- East Longmeadow Environmentalists Help Club Get Grant - The East Long Meadow Garden Club and East Long Meadow Cultural Council partnered to help the Environmental Club, which has 50 members, receive a $400 grant. The members of the Garden Club convinced those from the Cultural Council to see for themselves what the students were doing, and they were pleased with what they saw. The high school’s Environmental Club was very active, with one of its projects being to put a plant in every classroom, and it used the grant to purchase soil and plants for the greenhouse and courtyards.
- Students Receive Driving Lessons from AAA - A year ago, AAA Driving School began offering its driving school program at East Longmeadow High School. This option included a four-week classroom session and gave students the opportunity to complete the Massachusetts driving requirements in the convenience of their high school. AAA is known for its commitment to adequately preparing teens to drive.
East Longmeadow Tutors Can Help Your Student Succeed
SchoolTutoring Academy works with young learners and students, all the way up through high school. We offer Pre-K and Kindergarten Tutoring as well as Elementary School Tutoring to build a strong learning foundation early on. We also offer comprehensive tutoring across all school subjects.
Chalk Talk: Analytical Informal Reading Inventories

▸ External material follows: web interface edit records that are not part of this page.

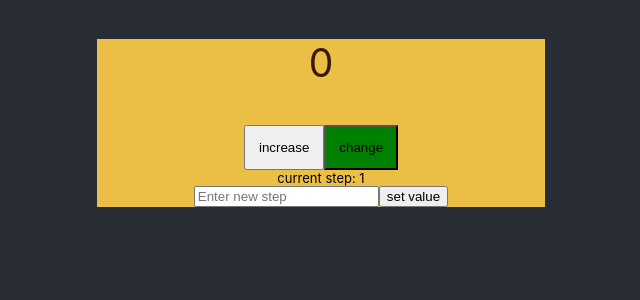
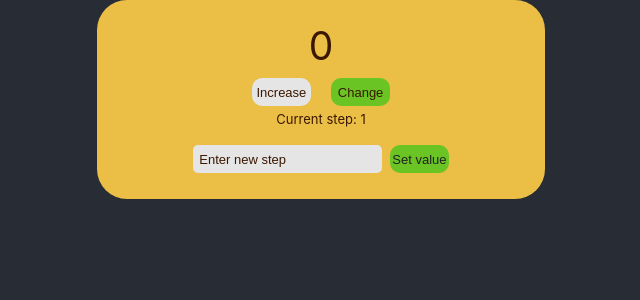
Before and after one commit to Schneizel-el-Britania/react-practie-5, a React (Create React App) app: page / in a window 1280 px wide. Shown: the top 300 px of the page, without its empty margins (319-959 px from the left). Built offline with nearby package versions, Linux system fonts and the light colour scheme.

Commit message:
Add style for Counter

```diff
--- a/public/index.html
+++ b/public/index.html
@@ -8,6 +8,7 @@
     <meta name="description" content="Web site created using create-react-app" />
     <link rel="apple-touch-icon" href="%PUBLIC_URL%/logo192.png" />
     <link rel="manifest" href="%PUBLIC_URL%/manifest.json" />
+    <link rel="stylesheet" href="./reset.css">
     <title>React App</title>
   </head>
   <body>
--- /dev/null
+++ b/public/reset.css
@@ -0,0 +1,375 @@
+/* http://meyerweb.com/eric/tools/css/reset/
+   v2.0-modified | 20110126
+   License: none (public domain)
+*/
+
+html, body, div, span, applet, object, iframe,
+h1, h2, h3, h4, h5, h6, p, blockquote, pre,
+a, abbr, acronym, address, big, cite, code,
+del, dfn, em, img, ins, kbd, q, s, samp,
+small, strike, strong, sub, sup, tt, var,
+b, u, i, center,
+dl, dt, dd, ol, ul, li,
+fieldset, form, label, legend,
+table, caption, tbody, tfoot, thead, tr, th, td,
+article, aside, canvas, details, embed,
+figure, figcaption, footer, header, hgroup,
+menu, nav, output, ruby, section, summary,
+time, mark, audio, video {
+  margin: 0;
+	padding: 0;
+	border: 0;
+	font-size: 100%;
+	font: inherit;
+	vertical-align: baseline;
+}
+
+/* make sure to set some focus styles for accessibility */
+:focus {
+    outline: 0;
+}
+
+/* HTML5 display-role reset for older browsers */
+article, aside, details, figcaption, figure,
+footer, header, hgroup, menu, nav, section {
+	display: block;
+}
+
+body {
+	line-height: 1;
+}
+
+ol, ul {
+	list-style: none;
+}
+
+blockquote, q {
+	quotes: none;
+}
+
+blockquote:before, blockquote:after,
+q:before, q:after {
+	content: '';
+	content: none;
+}
+
+table {
+	border-collapse: collapse;
+	border-spacing: 0;
+}
+
+input[type=search]::-webkit-search-cancel-button,
+input[type=search]::-webkit-search-decoration,
+input[type=search]::-webkit-search-results-button,
+input[type=search]::-webkit-search-results-decoration {
+    -webkit-appearance: none;
+    -moz-appearance: none;
+}
+
+input[type=search] {
+    -webkit-appearance: none;
+    -moz-appearance: none;
+    -webkit-box-sizing: content-box;
+    -moz-box-sizing: content-box;
+    box-sizing: content-box;
+}
+
+textarea {
+    overflow: auto;
+    vertical-align: top;
+    resize: vertical;
+}
+
+/**
+ * Correct `inline-block` display not defined in IE 6/7/8/9 and Firefox 3.
+ */
+
+audio,
+canvas,
+video {
+    display: inline-block;
+    *display: inline;
+    *zoom: 1;
+    max-width: 100%;
+}
+
+/**
+ * Prevent modern browsers from displaying `audio` without controls.
+ * Remove excess height in iOS 5 devices.
+ */
+
+audio:not([controls]) {
+    display: none;
+    height: 0;
+}
+
+/**
+ * Address styling not present in IE 7/8/9, Firefox 3, and Safari 4.
+ * Known issue: no IE 6 support.
+ */
+
+[hidden] {
+    display: none;
+}
+
+/**
+ * 1. Correct text resizing oddly in IE 6/7 when body `font-size` is set using
+ *    `em` units.
+ * 2. Prevent iOS text size adjust after orientation change, without disabling
+ *    user zoom.
+ */
+
+html {
+    font-size: 100%; /* 1 */
+    -webkit-text-size-adjust: 100%; /* 2 */
+    -ms-text-size-adjust: 100%; /* 2 */
+}
+
+/**
+ * Address `outline` inconsistency between Chrome and other browsers.
+ */
+
+a:focus {
+    outline: thin dotted;
+}
+
+/**
+ * Improve readability when focused and also mouse hovered in all browsers.
+ */
+
+a:active,
+a:hover {
+    outline: 0;
+}
+
+/**
+ * 1. Remove border when inside `a` element in IE 6/7/8/9 and Firefox 3.
+ * 2. Improve image quality when scaled in IE 7.
+ */
+
+img {
+    border: 0; /* 1 */
+    -ms-interpolation-mode: bicubic; /* 2 */
+}
+
+/**
+ * Address margin not present in IE 6/7/8/9, Safari 5, and Opera 11.
+ */
+
+figure {
+    margin: 0;
+}
+
+/**
+ * Correct margin displayed oddly in IE 6/7.
+ */
+
+form {
+    margin: 0;
+}
+
+/**
+ * Define consistent border, margin, and padding.
+ */
+
+fieldset {
+    border: 1px solid #c0c0c0;
+    margin: 0 2px;
+    padding: 0.35em 0.625em 0.75em;
+}
+
+/**
+ * 1. Correct color not being inherited in IE 6/7/8/9.
+ * 2. Correct text not wrapping in Firefox 3.
+ * 3. Correct alignment displayed oddly in IE 6/7.
+ */
+
+legend {
+    border: 0; /* 1 */
+    padding: 0;
+    white-space: normal; /* 2 */
+    *margin-left: -7px; /* 3 */
+}
+
+/**
+ * 1. Correct font size not being inherited in all browsers.
+ * 2. Address margins set differently in IE 6/7, Firefox 3+, Safari 5,
+ *    and Chrome.
+ * 3. Improve appearance and consistency in all browsers.
+ */
+
+button,
+input,
+select,
+textarea {
+    font-size: 100%; /* 1 */
+    margin: 0; /* 2 */
+    vertical-align: baseline; /* 3 */
+    *vertical-align: middle; /* 3 */
+}
+
+/**
+ * Address Firefox 3+ setting `line-height` on `input` using `!important` in
+ * the UA stylesheet.
+ */
+
+button,
+input {
+    line-height: normal;
+}
+
+/**
+ * Address inconsistent `text-transform` inheritance for `button` and `select`.
+ * All other form control elements do not inherit `text-transform` values.
+ * Correct `button` style inheritance in Chrome, Safari 5+, and IE 6+.
+ * Correct `select` style inheritance in Firefox 4+ and Opera.
+ */
+
+button,
+select {
+    text-transform: none;
+}
+
+/**
+ * 1. Avoid the WebKit bug in Android 4.0.* where (2) destroys native `audio`
+ *    and `video` controls.
+ * 2. Correct inability to style clickable `input` types in iOS.
+ * 3. Improve usability and consistency of cursor style between image-type
+ *    `input` and others.
+ * 4. Remove inner spacing in IE 7 without affecting normal text inputs.
+ *    Known issue: inner spacing remains in IE 6.
+ */
+
+button,
+html input[type="button"], /* 1 */
+input[type="reset"],
+input[type="submit"] {
+    -webkit-appearance: button; /* 2 */
+    cursor: pointer; /* 3 */
+    *overflow: visible;  /* 4 */
+}
+
+/**
+ * Re-set default cursor for disabled elements.
+ */
+
+button[disabled],
+html input[disabled] {
+    cursor: default;
+}
+
+/**
+ * 1. Address box sizing set to content-box in IE 8/9.
+ * 2. Remove excess padding in IE 8/9.
+ * 3. Remove excess padding in IE 7.
+ *    Known issue: excess padding remains in IE 6.
+ */
+
+input[type="checkbox"],
+input[type="radio"] {
+    box-sizing: border-box; /* 1 */
+    padding: 0; /* 2 */
+    *height: 13px; /* 3 */
+    *width: 13px; /* 3 */
+}
+
+/**
+ * 1. Address `appearance` set to `searchfield` in Safari 5 and Chrome.
+ * 2. Address `box-sizing` set to `border-box` in Safari 5 and Chrome
+ *    (include `-moz` to future-proof).
+ */
+
+input[type="search"] {
+    -webkit-appearance: textfield; /* 1 */
+    -moz-box-sizing: content-box;
+    -webkit-box-sizing: content-box; /* 2 */
+    box-sizing: content-box;
+}
+
+/**
+ * Remove inner padding and search cancel button in Safari 5 and Chrome
+ * on OS X.
+ */
+
+input[type="search"]::-webkit-search-cancel-button,
+input[type="search"]::-webkit-search-decoration {
+    -webkit-appearance: none;
+}
+
+/**
+ * Remove inner padding and border in Firefox 3+.
+ */
+
+button::-moz-focus-inner,
+input::-moz-focus-inner {
+    border: 0;
+    padding: 0;
+}
+
+/**
+ * 1. Remove default vertical scrollbar in IE 6/7/8/9.
+ * 2. Improve readability and alignment in all browsers.
+ */
+
+textarea {
+    overflow: auto; /* 1 */
+    vertical-align: top; /* 2 */
+}
+
+/**
+ * Remove most spacing between table cells.
+ */
+
+table {
+    border-collapse: collapse;
+    border-spacing: 0;
+}
+
+html,
+button,
+input,
+select,
+textarea {
+    color: #222;
+}
+
+
+::-moz-selection {
+    background: #b3d4fc;
+    text-shadow: none;
+}
+
+::selection {
+    background: #b3d4fc;
+    text-shadow: none;
+}
+
+img {
+    vertical-align: middle;
+}
+
+fieldset {
+    border: 0;
+    margin: 0;
+    padding: 0;
+}
+
+textarea {
+    resize: vertical;
+}
+
+.chromeframe {
+    margin: 0.2em 0;
+    background: #ccc;
+    color: #000;
+    padding: 0.2em 0;
+}
+
+a{
+    color:inherit;
+    text-decoration: none;
+}
+
+*{
+    box-sizing: border-box;
+}
--- a/src/components/CounterSection/Counter/Counter.module.css
+++ b/src/components/CounterSection/Counter/Counter.module.css
@@ -1,15 +1,18 @@
 :root {
   --counter-bg-color: #ebbe45;
+  --additional-color: #e5e5e5;
   --main-text-color: #3a1700;
-
-  font-size: 13px;
+  --additional-text-color: #ffffff;
 }
 
 .counter {
   width: 35vw;
+  padding: 2rem;
+  margin: auto;
+
+  border-radius: calc(var(--border-radius) * 3);
   background-color: var(--counter-bg-color);
   text-align: center;
-  margin: auto;
 }
 
 .value {
--- a/src/components/CounterSection/Counter/index.js
+++ b/src/components/CounterSection/Counter/index.js
@@ -34,7 +34,7 @@
           direction={direction}
         />
         <ShowStep step={step} />
-        <SetStep setStep={this.setStep}/>
+        <SetStep setStep={this.setStep} />
       </article>
     );
   }
--- a/src/components/CounterSection/CounterСontrol/CounterСontrol.module.css
+++ b/src/components/CounterSection/CounterСontrol/CounterСontrol.module.css
@@ -1,15 +1,23 @@
-.stepBtn {
-  /* padding: 1rem; */
+.btnContainer {
+  --increase-color: #69c424;
+  --decrease-color: #d32a41;
+
+  padding-top: 1rem;
+  padding-bottom: 0.5rem;
 }
 
-.directionBtn {
-  /* padding: 1rem; */
+.stepBtn {
+  color: var(--main-text-color);
+  margin-right: 5%;
+  background-color: var(--additional-color);
 }
 
 .increase {
-  background-color: green;
+  color: var(--main-text-color);
+  background-color: var(--increase-color);
 }
 
 .decrease {
-  background-color: red;
+  color: var(--additional-text-color);
+  background-color: var(--decrease-color);
 }
--- a/src/components/CounterSection/CounterСontrol/index.js
+++ b/src/components/CounterSection/CounterСontrol/index.js
@@ -13,15 +13,14 @@
 
     const directionBtnClasses = classNames(
       'button',
-      styles.directionBtn,
       direction ? styles.increase : styles.decrease,
     );
 
     return (
-      <>
+      <div className={styles.btnContainer}>
         <button className={addBtnClasses} onClick={setValue} >{direction ? 'increase' : 'decrease'}</button>
         <button className={directionBtnClasses} onClick={changeDirection} >change</button>
-      </>
+      </div>
     )
   }
 }
--- /dev/null
+++ b/src/components/CounterSection/SetStep/SetStep.module.css
@@ -0,0 +1,15 @@
+.inputStep {
+  padding: 0.5rem;
+  border: none;
+  border-radius: calc(var(--border-radius) / 2);
+  background-color: var(--additional-color);
+}
+.inputStep::placeholder {
+  color: var(--main-text-color);
+}
+
+.submit {
+  --submit-color: #69c424;
+  margin-left: 2%;
+  background-color: var(--submit-color);
+}
--- a/src/components/CounterSection/SetStep/index.js
+++ b/src/components/CounterSection/SetStep/index.js
@@ -1,4 +1,6 @@
 import React, { Component } from 'react'
+import classNames from 'classnames';
+import styles from './SetStep.module.css'
 
 export default class SetStep extends Component {
   constructor(props) {
@@ -17,8 +19,18 @@
   render() {
     return (
       <form onSubmit={this.handleForm}>
-        <input type="text" onChange={this.handleInput} name="newStep" placeholder="Enter new step"></input>
-        <input type="submit" value="set value"></input>
+        <input
+          type="text"
+          onChange={this.handleInput}
+          name="newStep"
+          placeholder="Enter new step"
+          className={styles.inputStep}
+        ></input>
+        <input
+          type="submit"
+          value="Set value"
+          className={classNames('button', styles.submit)}
+        ></input>
       </form>
     )
   }
--- /dev/null
+++ b/src/components/CounterSection/ShowStep/ShowStep.module.css
@@ -0,0 +1,7 @@
+.currentStep {
+  padding-bottom: 1.5rem;
+  color: var(--main-text-color);
+}
+.currentStep::first-letter {
+  text-transform: uppercase;
+}
--- a/src/components/CounterSection/ShowStep/index.js
+++ b/src/components/CounterSection/ShowStep/index.js
@@ -1,9 +1,10 @@
 import React, { Component } from 'react'
+import styles from './ShowStep.module.css'
 
 export default class ShowStep extends Component {
   render() {
     return (
-      <div>current step: {this.props.step}</div>
+      <div className={styles.currentStep}>current step: {this.props.step}</div>
     )
   }
 }
--- a/src/index.css
+++ b/src/index.css
@@ -1,5 +1,7 @@
 :root {
   --bg-pg-color: #282c34;
+  --border-radius: 10px;
+  font-size: 13px;
 }
 
 body {
@@ -10,6 +12,16 @@
   background-color: var(--bg-pg-color);
 }
 
-.button{
-  padding: 1rem;
+.button {
+  width: 15%;
+  padding: 0.5rem 0;
+
+  border: none;
+  border-radius: var(--border-radius);
 }
+.button:hover {
+  filter: brightness(80%);
+}
+.button::first-letter{
+  text-transform: uppercase;
+}
```
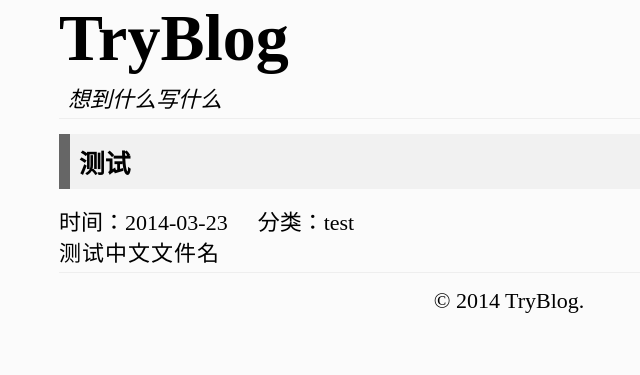
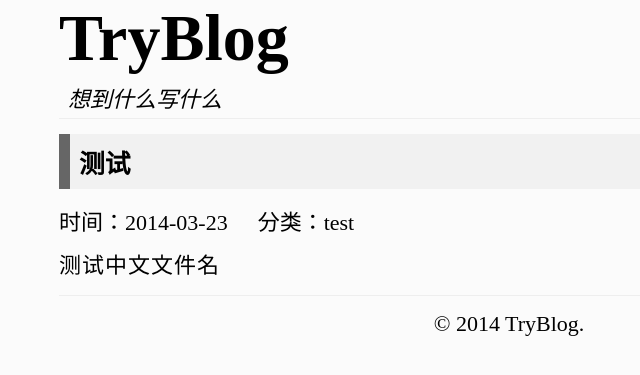
Before and after one commit to gjunyoung/macdfree.github.io, a Jekyll site: the page built from _posts/2014-03-23-测试.md, in a window 1280 px wide. Shown: the top 375 px of the page, without its empty margins (131-771 px from the left). Built offline with Jekyll 4.4.1, drawn with Linux system fonts in a browser that asks for light colours.

Commit message:
change css

```diff
--- a/css/styles.css
+++ b/css/styles.css
@@ -59,6 +59,6 @@ a:hover {
     clear: both;
 }
 #content>p {
-    line-height: 6px;
+    line-height: 29px;
     letter-spacing: 1px;
 }
```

An Analytical Informal Reading Inventory (ARI) is an informal diagnostic assessment that teachers use to gauge a student’s reading level. This can be used with all levels of readers—below, at, or above grade level—to monitor their progress in reading more complex material over time. Schools do not typically require teachers to use this assessment, but it provides essential information for them. It may be suggested or mandated that struggling readers be given this assessment a couple of times a year. Reading specialists in particular utilize this tool and will likely have learned how to give the test in their graduate programs. The ARI involves students reading words from a list of grade-level sight words, reading a passage that corresponds with the results of the word list portion, retelling and summarizing that passage, and answering a set of comprehension questions that are asked to them.